My main reaction is shock.
Kobe was one of those larger-than-life entities that seemed to be almost omni-present. At least to me. It’s surreal to think that he won’t be around anymore. Then there’s sadness. We’re the same age. I have a daughter. That his is gone – so young – is heartbreaking. I feel for his family, and the families of the other victims that have been devastated by this tragedy.
Honestly, I don’t know where to file this one.
It’s like the circuitry in my brain is missing the connections to make sense of something like this.
At the same time it’s so fascinating to hear all the stories about him.
Many reflect his kindness, his sense of humor, his curiosity, his intelligence. Most exalt his work ethic. And this is just my observation, but few reflect what I think was perhaps his most important quality that we all can learn from: his confidence.
In some of the stories this was even a knock on him when he first came in the league, because he kept saying what he was going to do, and people around him didn’t like that.
Our culture praises humility.
Until you do what you say you’re going to do, you’re cocky.
Once you’ve done it…well, now you’re confident.
But here’s the thing:
From everything I’ve heard, he just had this enduring faith in the process. Without it, those 4:30am workouts of legend wouldn’t have been possible. Trusting the process is the root of confidence. It’s in the process that we develop skill and mastery.
It would do us all well to remember that.
(This is a “note to self” for me as much as I offer it to you.)
Harv Ecker once said:
If a hundred-foot oak tree had the mind of a human, it would only grow to be ten feet tall!
Small thinking is a disease.

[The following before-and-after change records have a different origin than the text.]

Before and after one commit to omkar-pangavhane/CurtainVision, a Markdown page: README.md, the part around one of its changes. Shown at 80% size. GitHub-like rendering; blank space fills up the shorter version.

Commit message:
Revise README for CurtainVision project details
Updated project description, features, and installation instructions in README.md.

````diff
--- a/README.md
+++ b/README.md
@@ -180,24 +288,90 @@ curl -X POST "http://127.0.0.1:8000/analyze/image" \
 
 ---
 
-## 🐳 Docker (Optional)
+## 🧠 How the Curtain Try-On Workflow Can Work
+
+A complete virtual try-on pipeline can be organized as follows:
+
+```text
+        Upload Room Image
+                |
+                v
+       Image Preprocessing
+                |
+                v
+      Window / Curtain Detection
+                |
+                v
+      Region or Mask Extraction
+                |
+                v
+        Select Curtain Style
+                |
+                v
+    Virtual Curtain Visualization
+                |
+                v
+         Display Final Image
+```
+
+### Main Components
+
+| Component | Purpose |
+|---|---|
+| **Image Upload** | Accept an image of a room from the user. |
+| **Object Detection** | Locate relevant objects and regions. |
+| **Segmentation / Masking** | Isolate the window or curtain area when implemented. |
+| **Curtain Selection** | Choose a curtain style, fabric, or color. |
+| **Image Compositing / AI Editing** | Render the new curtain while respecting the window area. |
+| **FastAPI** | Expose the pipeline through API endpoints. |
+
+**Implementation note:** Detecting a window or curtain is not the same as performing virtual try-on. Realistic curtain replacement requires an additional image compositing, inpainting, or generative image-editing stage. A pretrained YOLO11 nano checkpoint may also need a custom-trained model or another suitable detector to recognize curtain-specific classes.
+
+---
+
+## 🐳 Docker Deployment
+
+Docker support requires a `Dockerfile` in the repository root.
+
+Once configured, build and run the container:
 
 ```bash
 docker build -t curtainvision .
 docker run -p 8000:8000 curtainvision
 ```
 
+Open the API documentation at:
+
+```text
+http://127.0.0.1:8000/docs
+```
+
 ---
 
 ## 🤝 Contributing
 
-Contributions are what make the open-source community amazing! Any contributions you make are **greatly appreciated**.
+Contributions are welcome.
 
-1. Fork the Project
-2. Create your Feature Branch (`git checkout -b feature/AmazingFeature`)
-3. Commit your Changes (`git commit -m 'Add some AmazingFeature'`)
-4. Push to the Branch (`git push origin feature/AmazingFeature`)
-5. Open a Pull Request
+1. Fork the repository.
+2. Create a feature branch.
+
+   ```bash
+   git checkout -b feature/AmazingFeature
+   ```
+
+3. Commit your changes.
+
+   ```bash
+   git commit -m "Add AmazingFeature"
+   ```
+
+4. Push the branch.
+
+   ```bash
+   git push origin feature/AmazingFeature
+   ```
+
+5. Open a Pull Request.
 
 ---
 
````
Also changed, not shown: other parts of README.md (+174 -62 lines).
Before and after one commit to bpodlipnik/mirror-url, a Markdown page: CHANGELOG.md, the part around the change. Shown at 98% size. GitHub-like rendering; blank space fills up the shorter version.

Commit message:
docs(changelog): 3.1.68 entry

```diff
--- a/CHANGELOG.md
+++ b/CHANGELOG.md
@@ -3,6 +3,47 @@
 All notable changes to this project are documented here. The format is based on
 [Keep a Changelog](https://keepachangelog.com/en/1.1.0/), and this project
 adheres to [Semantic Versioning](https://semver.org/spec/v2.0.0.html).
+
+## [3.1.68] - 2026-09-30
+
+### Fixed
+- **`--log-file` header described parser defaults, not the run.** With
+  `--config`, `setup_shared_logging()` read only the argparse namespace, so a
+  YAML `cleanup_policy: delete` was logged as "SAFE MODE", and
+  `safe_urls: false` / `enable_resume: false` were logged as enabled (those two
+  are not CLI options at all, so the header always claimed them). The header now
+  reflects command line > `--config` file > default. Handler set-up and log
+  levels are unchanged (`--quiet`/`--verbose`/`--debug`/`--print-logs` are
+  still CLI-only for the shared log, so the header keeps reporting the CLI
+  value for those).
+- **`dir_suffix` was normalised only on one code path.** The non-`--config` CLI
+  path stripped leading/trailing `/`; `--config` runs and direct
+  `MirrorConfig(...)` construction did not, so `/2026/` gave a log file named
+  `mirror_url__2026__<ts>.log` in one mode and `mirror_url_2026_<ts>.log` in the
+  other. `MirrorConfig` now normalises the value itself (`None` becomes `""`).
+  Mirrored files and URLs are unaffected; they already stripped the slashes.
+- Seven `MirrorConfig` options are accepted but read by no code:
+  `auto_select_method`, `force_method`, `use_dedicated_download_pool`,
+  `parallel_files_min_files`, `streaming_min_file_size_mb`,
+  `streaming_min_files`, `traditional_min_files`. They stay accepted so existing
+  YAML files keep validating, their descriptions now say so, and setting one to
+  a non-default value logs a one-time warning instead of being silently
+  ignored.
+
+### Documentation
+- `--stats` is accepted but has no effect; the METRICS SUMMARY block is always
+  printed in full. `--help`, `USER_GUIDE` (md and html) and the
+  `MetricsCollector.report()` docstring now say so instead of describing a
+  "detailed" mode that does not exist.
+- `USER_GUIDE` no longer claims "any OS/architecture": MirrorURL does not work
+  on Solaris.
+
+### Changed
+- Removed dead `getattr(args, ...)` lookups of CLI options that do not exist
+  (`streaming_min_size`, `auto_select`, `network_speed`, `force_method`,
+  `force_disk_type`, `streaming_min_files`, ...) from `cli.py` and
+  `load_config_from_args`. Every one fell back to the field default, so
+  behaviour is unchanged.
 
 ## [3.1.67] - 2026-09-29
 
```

Kobe was one of the lucky ones born without it. That, together with his intuitive understanding that time and encouraging the natural process of GROWTH to work its magic can win championships (and do many other great things) led him to have an unshakeable belief in what’s possible.
What an example to follow.
Remember, great athletes don’t have a lock on this.
There’s no reason you can’t use this “secret” too.
I’ll leave you with what Kobe said to a young female sports reporter when she interviewed him at the outset of his career. No one knew him yet. And she wasn’t well known either and struggling for respect in an industry dominated by men.
He said to her:
“We’re gonna be ok. And they have no idea what’s coming.”
To Your Greatness,